**Prompt:** Where the word "Projetos" appears in a line below, copy the whole line.

[Data records]
╭──
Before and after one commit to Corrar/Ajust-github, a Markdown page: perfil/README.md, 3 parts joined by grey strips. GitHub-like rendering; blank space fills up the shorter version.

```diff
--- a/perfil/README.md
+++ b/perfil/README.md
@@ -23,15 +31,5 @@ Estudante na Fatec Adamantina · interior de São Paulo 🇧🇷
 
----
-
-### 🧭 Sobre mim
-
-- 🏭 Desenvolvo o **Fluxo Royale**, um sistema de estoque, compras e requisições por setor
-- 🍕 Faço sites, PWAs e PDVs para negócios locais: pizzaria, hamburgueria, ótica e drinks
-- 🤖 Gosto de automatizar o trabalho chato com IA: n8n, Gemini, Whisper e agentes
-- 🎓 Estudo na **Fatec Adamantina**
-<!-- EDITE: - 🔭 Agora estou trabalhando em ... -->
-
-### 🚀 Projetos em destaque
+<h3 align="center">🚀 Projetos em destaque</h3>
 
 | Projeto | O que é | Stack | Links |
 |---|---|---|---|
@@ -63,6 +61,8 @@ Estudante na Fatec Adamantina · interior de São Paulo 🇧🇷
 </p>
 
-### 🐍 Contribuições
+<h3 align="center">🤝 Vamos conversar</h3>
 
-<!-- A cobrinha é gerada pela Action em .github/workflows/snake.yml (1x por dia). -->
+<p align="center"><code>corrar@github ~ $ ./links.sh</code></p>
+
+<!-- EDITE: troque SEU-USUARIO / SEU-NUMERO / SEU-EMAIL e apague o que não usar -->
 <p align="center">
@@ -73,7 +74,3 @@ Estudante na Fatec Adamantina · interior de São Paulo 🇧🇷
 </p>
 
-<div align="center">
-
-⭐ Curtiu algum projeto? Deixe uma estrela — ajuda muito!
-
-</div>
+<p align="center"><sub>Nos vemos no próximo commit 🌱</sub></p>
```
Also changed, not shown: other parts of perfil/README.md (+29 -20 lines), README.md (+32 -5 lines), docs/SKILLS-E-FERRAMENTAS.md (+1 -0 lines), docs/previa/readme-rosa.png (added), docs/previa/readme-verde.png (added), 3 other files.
╰──
╭──
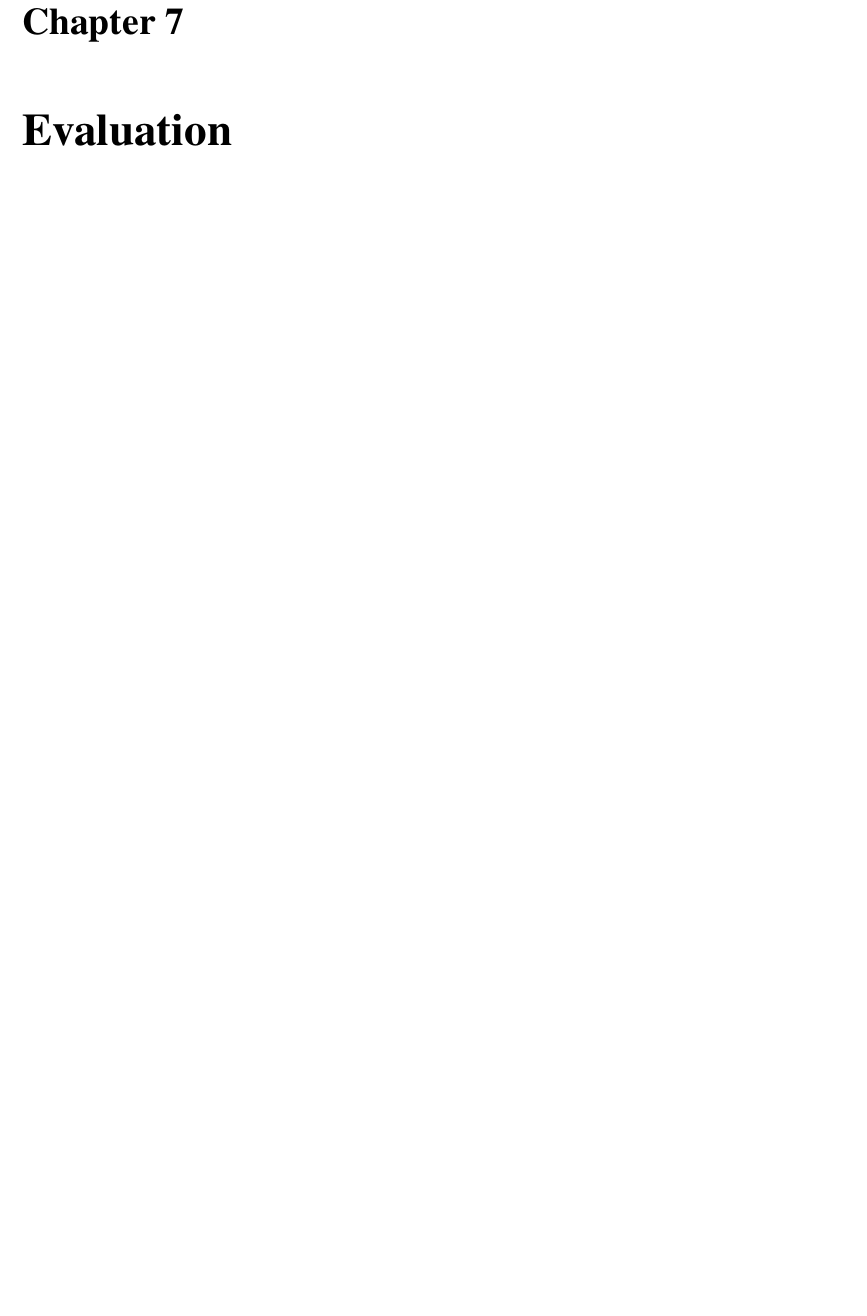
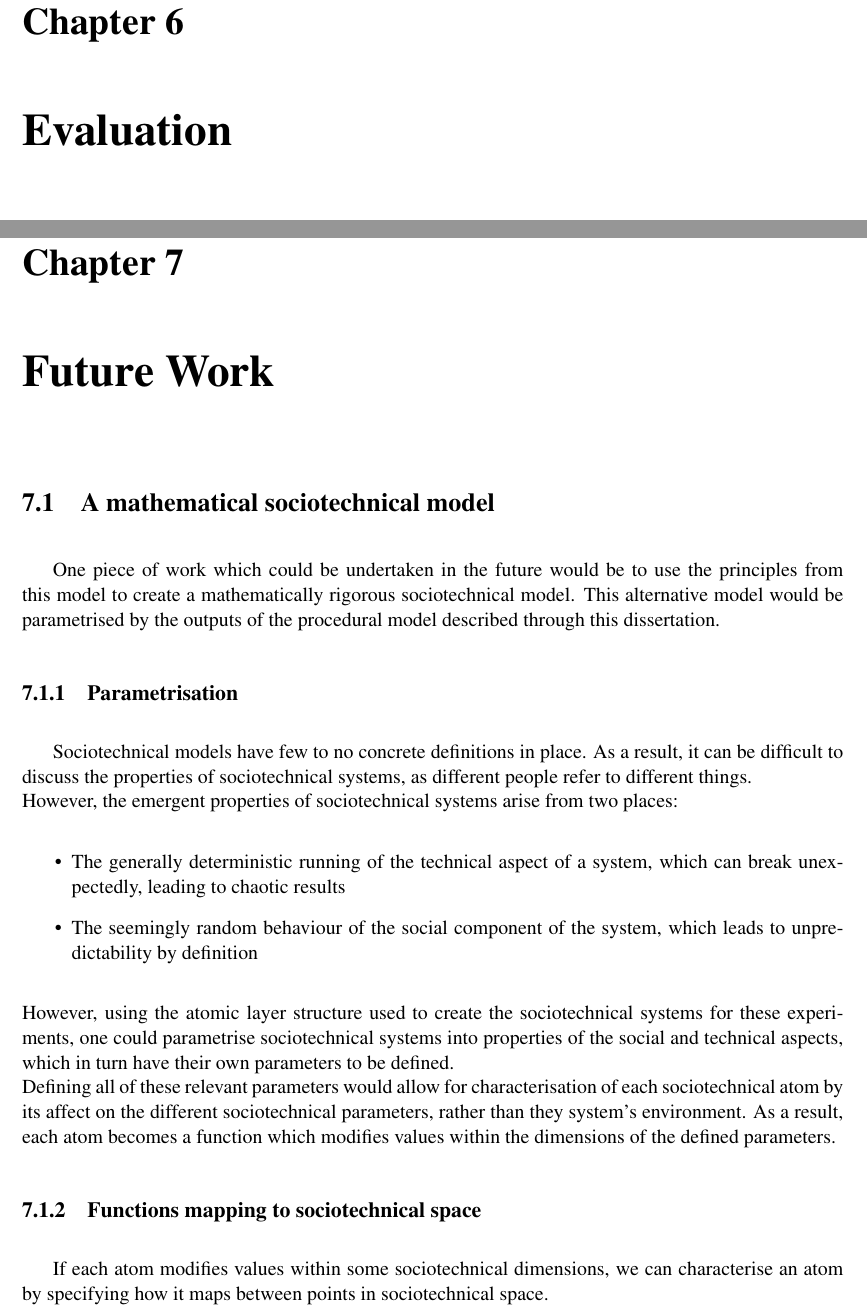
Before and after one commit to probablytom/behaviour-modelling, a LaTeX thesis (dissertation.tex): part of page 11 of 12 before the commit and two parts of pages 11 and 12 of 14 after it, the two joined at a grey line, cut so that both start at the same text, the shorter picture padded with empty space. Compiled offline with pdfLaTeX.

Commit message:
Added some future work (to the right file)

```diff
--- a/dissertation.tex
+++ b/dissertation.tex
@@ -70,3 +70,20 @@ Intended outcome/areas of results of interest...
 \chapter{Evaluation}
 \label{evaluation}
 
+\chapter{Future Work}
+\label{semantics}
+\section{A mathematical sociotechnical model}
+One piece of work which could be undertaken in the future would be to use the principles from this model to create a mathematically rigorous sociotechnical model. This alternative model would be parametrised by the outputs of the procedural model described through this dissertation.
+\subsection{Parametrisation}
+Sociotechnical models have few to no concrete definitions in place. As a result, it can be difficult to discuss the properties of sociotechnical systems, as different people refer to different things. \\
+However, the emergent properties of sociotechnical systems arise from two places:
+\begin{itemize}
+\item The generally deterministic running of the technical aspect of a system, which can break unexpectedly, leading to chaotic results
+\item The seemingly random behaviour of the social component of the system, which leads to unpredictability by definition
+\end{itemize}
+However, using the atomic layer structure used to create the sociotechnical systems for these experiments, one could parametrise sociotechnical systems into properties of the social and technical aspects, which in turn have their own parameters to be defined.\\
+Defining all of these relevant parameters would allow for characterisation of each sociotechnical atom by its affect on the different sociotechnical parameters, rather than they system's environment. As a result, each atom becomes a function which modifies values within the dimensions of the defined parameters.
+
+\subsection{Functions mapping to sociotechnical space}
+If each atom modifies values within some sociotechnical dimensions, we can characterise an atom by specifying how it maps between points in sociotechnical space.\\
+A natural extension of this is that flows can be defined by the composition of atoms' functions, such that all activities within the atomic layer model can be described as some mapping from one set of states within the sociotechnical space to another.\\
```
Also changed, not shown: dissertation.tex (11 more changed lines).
╰──
**Task solution:**
-### 🚀 Projetos em destaque
+<h3 align="center">🚀 Projetos em destaque</h3>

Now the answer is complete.